Recently I was told that a TEDx talk I gave was inspiring, courageous, beautiful, funny, but a little unconvincing. Good feedback overall, I thought. But what was most memorable about that review was that it didn’t come from a human.
In his lab at the University of Tokyo, professor Toshihiko Yamasaki has developed a machine-learning system that runs sentiment analysis on a presenter’s words, voice, and tone. It then gives feedback by scoring the presentation against a database of how viewers have rated videos on TED.com. My speech was evaluated against the TED Talk archive, according to 14 separate categories Yamasaki has pinpointed, including how “courageous,” “long-winded,” and “jaw-dropping” it was.
Yamasaki originally developed the system to give speakers an opportunity to receive objective feedback in order to improve their delivery. Though he admits he may have had a personal motive, too. “I thought it would be great if AI could train new students for me,” he explained. Yamasaki’s goal is to ultimately make the system operate in real time, giving a speaker instant sentiment-analysis on how they sound over the course of a presentation.
But his platform is just one of a handful of machine-learning and artificial intelligence (AI) systems that are working toward that objective. In fact, there’s a quiet revolution going on in the world of presentations and public speaking, and if it succeeds, it may be no time before we’re all planning, designing, and fine-tuning our presentations with help from AI.
Presentation feedback probably won’t just come after you’ve already delivered a dry run, either. After all, wouldn’t it be great to feed a rough outline of tomorrow’s sales presentation into an AI-driven platform and have it create the slides for you? Several startups are already working on this, using technology to replicate the expertise of a human designer and build more compelling slide decks.

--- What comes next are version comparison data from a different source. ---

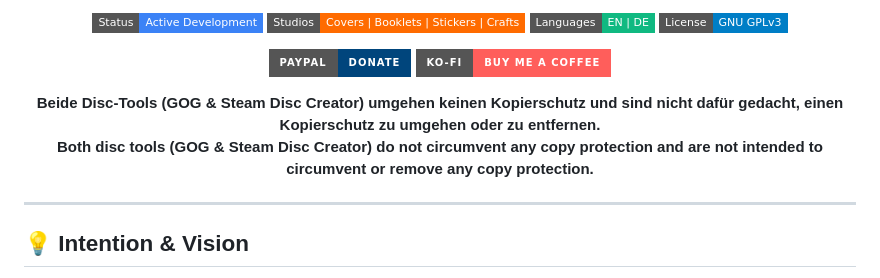
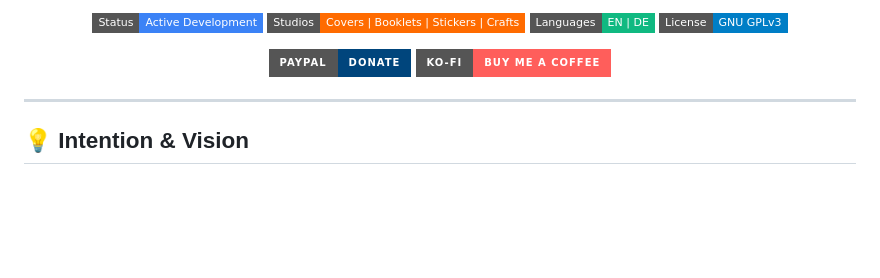
Before and after one commit to KainCo/physical_release_studio, a Markdown page: README.md, the part around the change. Drawn GitHub-style; badges without logos; blank space fills up the shorter version.

```diff
--- a/README.md
+++ b/README.md
@@ -25,10 +25,6 @@
   </a>
 </p>
 
-<p align="center">
-  <b>Beide Disc-Tools (GOG &amp; Steam Disc Creator) umgehen keinen Kopierschutz und sind nicht dafür gedacht, einen Kopierschutz zu umgehen oder zu entfernen.</b><br>
-  <b>Both disc tools (GOG &amp; Steam Disc Creator) do not circumvent any copy protection and are not intended to circumvent or remove any copy protection.</b>
-</p>
 
 ---
 
```
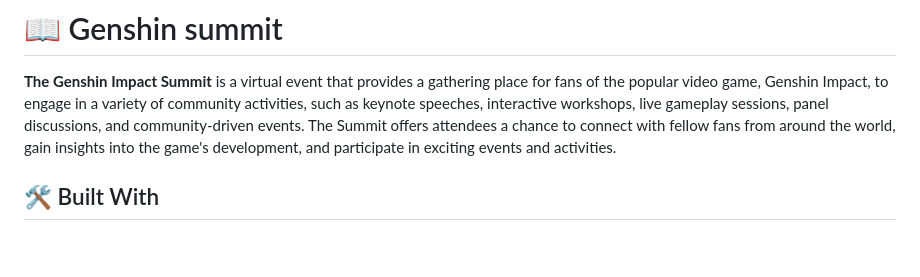
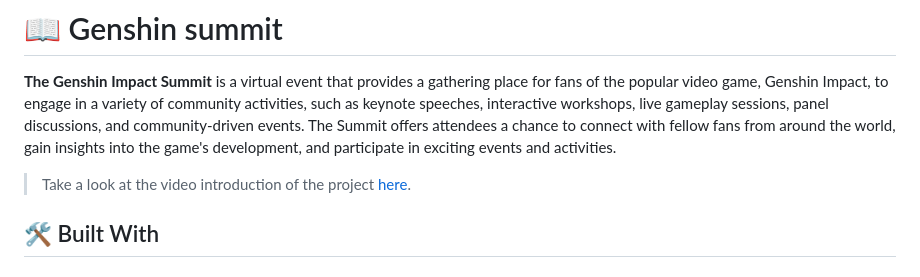
Before and after one commit to andrianarivo/Genshin-Summit, a Markdown page: README.md, the part around the change. Rendered like a GitHub page; blank space fills up the shorter version.

```diff
--- a/README.md
+++ b/README.md
@@ -39,6 +39,8 @@
 variety of community activities, such as keynote speeches, interactive workshops, live gameplay sessions, panel discussions, and community-driven
 events. The Summit offers attendees a chance to connect with fellow fans from around the world, gain insights into the game's development, and
 participate in exciting events and activities.
+
+> Take a look at the video introduction of the project [here](https://www.loom.com/share/fb8cd525d1fe43d5a40df414e0e34277).
 
 ## 🛠 Built With <a name="built-with"></a>
 
```
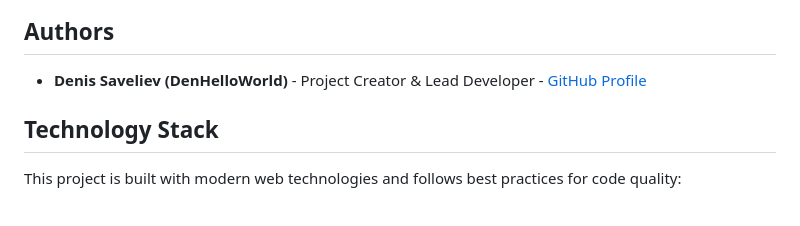
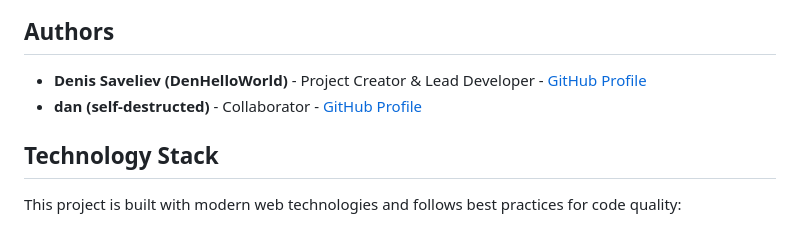
Before and after one commit to DenHelloWorld/digital-zen, a Markdown page: README.md, the part around the change. GitHub-like rendering.

Commit message:
Add collaborator dan to the README

```diff
--- a/README.md
+++ b/README.md
@@ -7,6 +7,7 @@ Digital Zen is a productivity browser extension built with Angular that helps yo
 ## Authors
 
 - **Denis Saveliev (DenHelloWorld)** - Project Creator & Lead Developer - [GitHub Profile](https://github.com/DenHelloWorld)
+- **dan (self-destructed)** - Collaborator - [GitHub Profile](https://github.com/self-destructed)
 
 ## Technology Stack
 
```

I’ve tried out cloud-based AI systems like Zuru, from Haiku Deck, and SlideBot. Both take an existing PowerPoint file, then deploy different forms of AI to pull out key messages. Then they populate the slides with images they search for based on slide keywords, and automatically apply design rules to format them.

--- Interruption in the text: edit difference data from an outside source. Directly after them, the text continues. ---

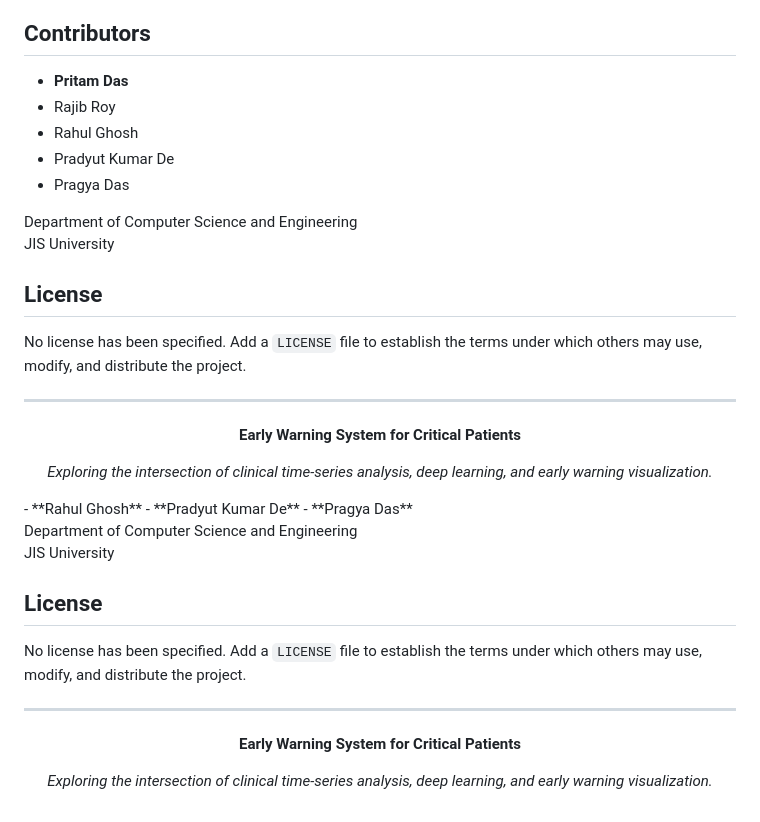
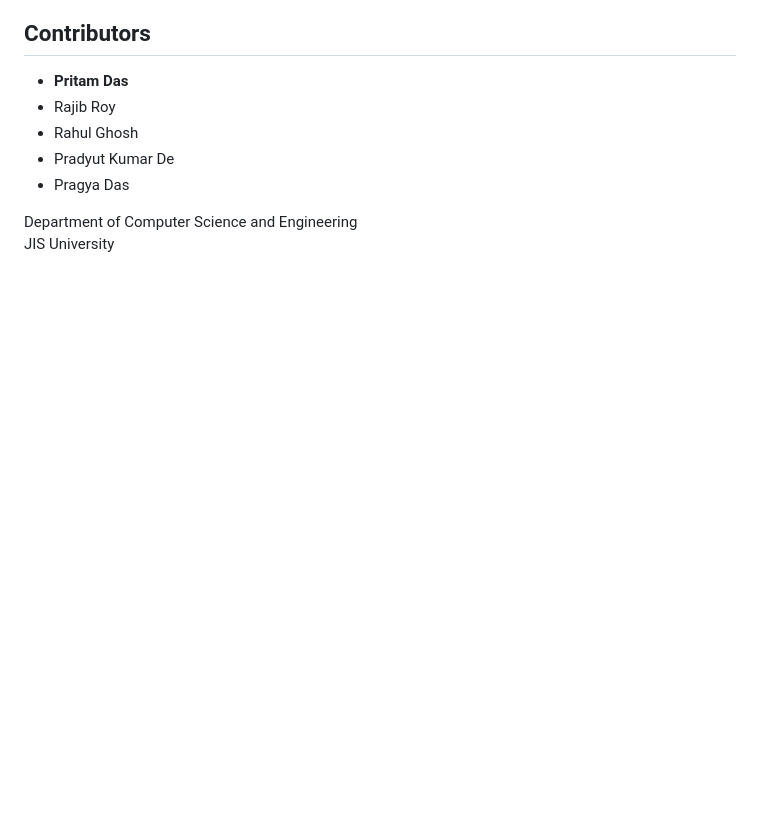
Before and after one commit to itsPritamDas/early-warning-system-critical-patients, a Markdown page: README.md, the part around one of its changes. Rendered like a GitHub page; blank space fills up the shorter version.

Commit message:
Remove duplicate content from README.md

```diff
--- a/README.md
+++ b/README.md
@@ -391,36 +391,3 @@ This project is intended for academic and educational purposes only. Its synthet
 
 Department of Computer Science and Engineering
 JIS University
-
-## License
-
-No license has been specified. Add a `LICENSE` file to establish the terms under which others may use, modify, and distribute the project.
-
----
-
-<div align="center">
-
-**Early Warning System for Critical Patients**
-
-*Exploring the intersection of clinical time-series analysis, deep learning, and early warning visualization.*
-
-</div>
-- **Rahul Ghosh**
-- **Pradyut Kumar De**
-- **Pragya Das**
-
-Department of Computer Science and Engineering
-JIS University
-
-## License
-
-No license has been specified. Add a `LICENSE` file to establish the terms under which others may use, modify, and distribute the project.
-
----
-
-<div align="center">
-
-**Early Warning System for Critical Patients**
-
-*Exploring the intersection of clinical time-series analysis, deep learning, and early warning visualization.*
-
```
Also changed, not shown: other parts of README.md (+0 -1 lines).
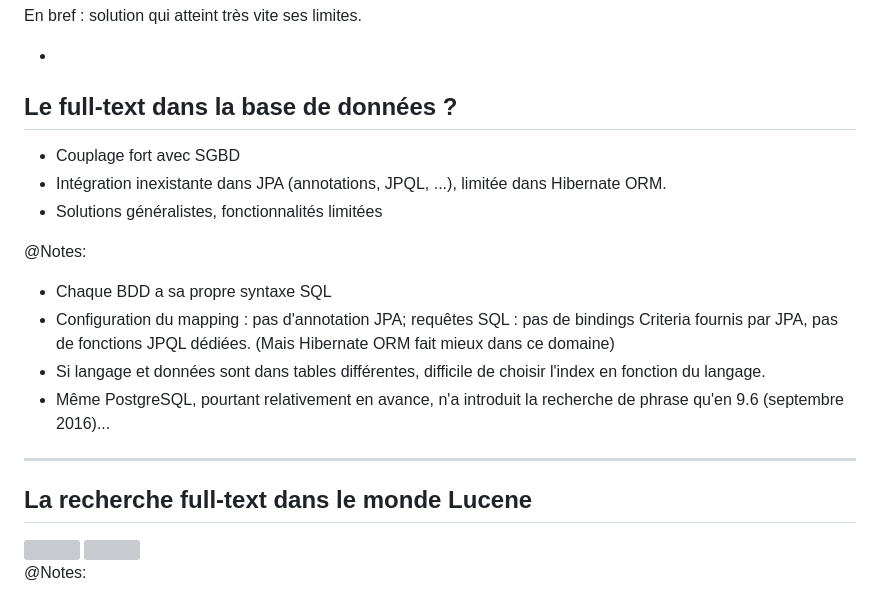
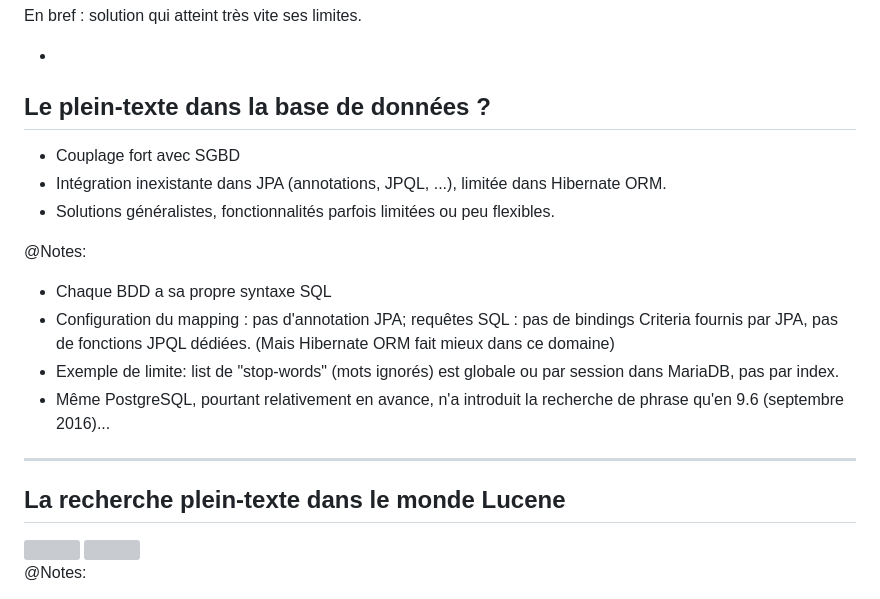
Before and after one commit to yrodiere/talks, a Markdown page: content/2023-07-rivieradev-quarkus-hsearch/2-full-text.md, the part around the change. GitHub-like rendering; grey boxes are pictures that could not be loaded.

Commit message:
2023-07-rivieradev-quarkus-hsearch: Better description of limitations of full-text in DB

```diff
--- a/content/2023-07-rivieradev-quarkus-hsearch/2-full-text.md
+++ b/content/2023-07-rivieradev-quarkus-hsearch/2-full-text.md
@@ -42,7 +42,7 @@ En bref : solution qui atteint très vite ses limites.
 
 -
 
-## Le full-text dans la base de données ?
+## Le plein-texte dans la base de données ?
 
 * <!-- .element: class="fragment" -->
   Couplage fort avec SGBD
@@ -50,7 +50,8 @@ En bref : solution qui atteint très vite ses limites.
   Intégration inexistante dans JPA (annotations, JPQL, ...),
   limitée dans Hibernate ORM.
 * <!-- .element: class="fragment" -->
-  Solutions généralistes, fonctionnalités limitées
+  Solutions généralistes,
+  fonctionnalités parfois limitées ou peu flexibles.
 
 @Notes:
 
@@ -59,14 +60,14 @@ En bref : solution qui atteint très vite ses limites.
   requêtes SQL : pas de bindings Criteria fournis par JPA,
   pas de fonctions JPQL dédiées.
   (Mais Hibernate ORM fait mieux dans ce domaine)
-* Si langage et données sont dans tables différentes,
-  difficile de choisir l'index en fonction du langage.
+* Exemple de limite: list de "stop-words" (mots ignorés) est globale ou par session dans MariaDB,
+  pas par index.
 * Même PostgreSQL, pourtant relativement en avance,
   n'a introduit la recherche de phrase qu'en 9.6 (septembre 2016)...
 
 ---
 
-## La recherche full-text dans le monde Lucene
+## La recherche plein-texte dans le monde Lucene
 
 <img data-src="../image/logo/lucene.svg" class="logo lucene" />
 <img data-src="../image/logo/elasticsearch_large_default.png" class="logo elasticsearch" />
```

In my experience, the one thing that was consistent between the two platforms was their inconsistent results. One slide may get my message across beautifully, pulling correctly from the keywords in my presentation—great formatting, perfectly chosen images—and the next slide will be an ugly bullet-pointed list or a frighteningly inappropriate image.
They also share an aesthetic. The slides Zuru and SlideBot churn out tend to be of the “Presentation Zen” style—big fonts, minimal text, full-bleed photos as backgrounds. They also tend to have a certain sameness; visual variety isn’t these tools’ strongest suit. What’s more, charts and tables need to be created manually in both platforms, and formatting options are limited. Fortunately, both Zuru and SlideBot allow you to export and download the slides for further editing.
But while machine-learning slide design may still be in its infancy, it’s clear where the technology is heading. In the meantime, the best use of these applications is to create individual slides rather than full decks. They do a reasonable job of picking images and producing passable slides in seconds or minutes. Human intervention is still necessary, but both already save a lot of time on what’s often a tedious process.
However, I’ve seen some AI-backed presentation tools improve even within the space of a few months. After all, they’re supposed to. By definition, machine-learning platforms learn: the more often you use them, the better they get at their tasks. So the more a human user manually tweaks the slides that an AI tool spits out, the less they’ll need to over time. The core AI and feature set are getting better, too. A new release of Zuru is imminent, which will be able to create slides from text documents or Wikipedia articles.
We’re still in the early days of this technology. Haiku Deck has been around since 2010, but Zuru was born only in 2015, as was SlideBot. New startups are coming into this space, getting modest financing of a few millions of dollars apiece. But they all share a similar goal: to carve a space out of the enterprise productivity market, which has been forecast to clock in at some $58 billion by the end of this year. Whether smaller players focused just on the presentation niche can compete with AI heavyweights like Microsoft, Amazon, Apple, Google, and IBM is an open question, but so far, they’re holding their own. Microsoft only recently added design automation features to PowerPoint, for instance, and so far it’s quite limited.
On the other hand, it may be only a matter of time before Google hooks up Assistant to Slides, Apple connects Siri to Keynote, or Microsoft links Cortana to PowerPoint. Speak to it and tell it what you want your slides to look like, and the AI will create it for you. The race is already on, and the competition is tightening.
Adam Tratt, CEO and cofounder of Haiku Deck, says the actual technology to make these integrations already exists. “It’s just a question of who puts the pieces together in a way that’s elegant and transformational such that it feels like magic.” Bringing users that magic will be a huge service, whoever does it first. If the all-too-familiar death-by-PowerPoint experience so many of us suffer is finally headed to a grave of its own, it may be a machine that puts it there.
Darren Menabney lives in Tokyo, where he leads global employee engagement at Ricoh, teaches MBA students at GLOBIS University, coaches online for IDEO U, and supports the Japanese startup scene. Follow him on Twitter at @darmenab.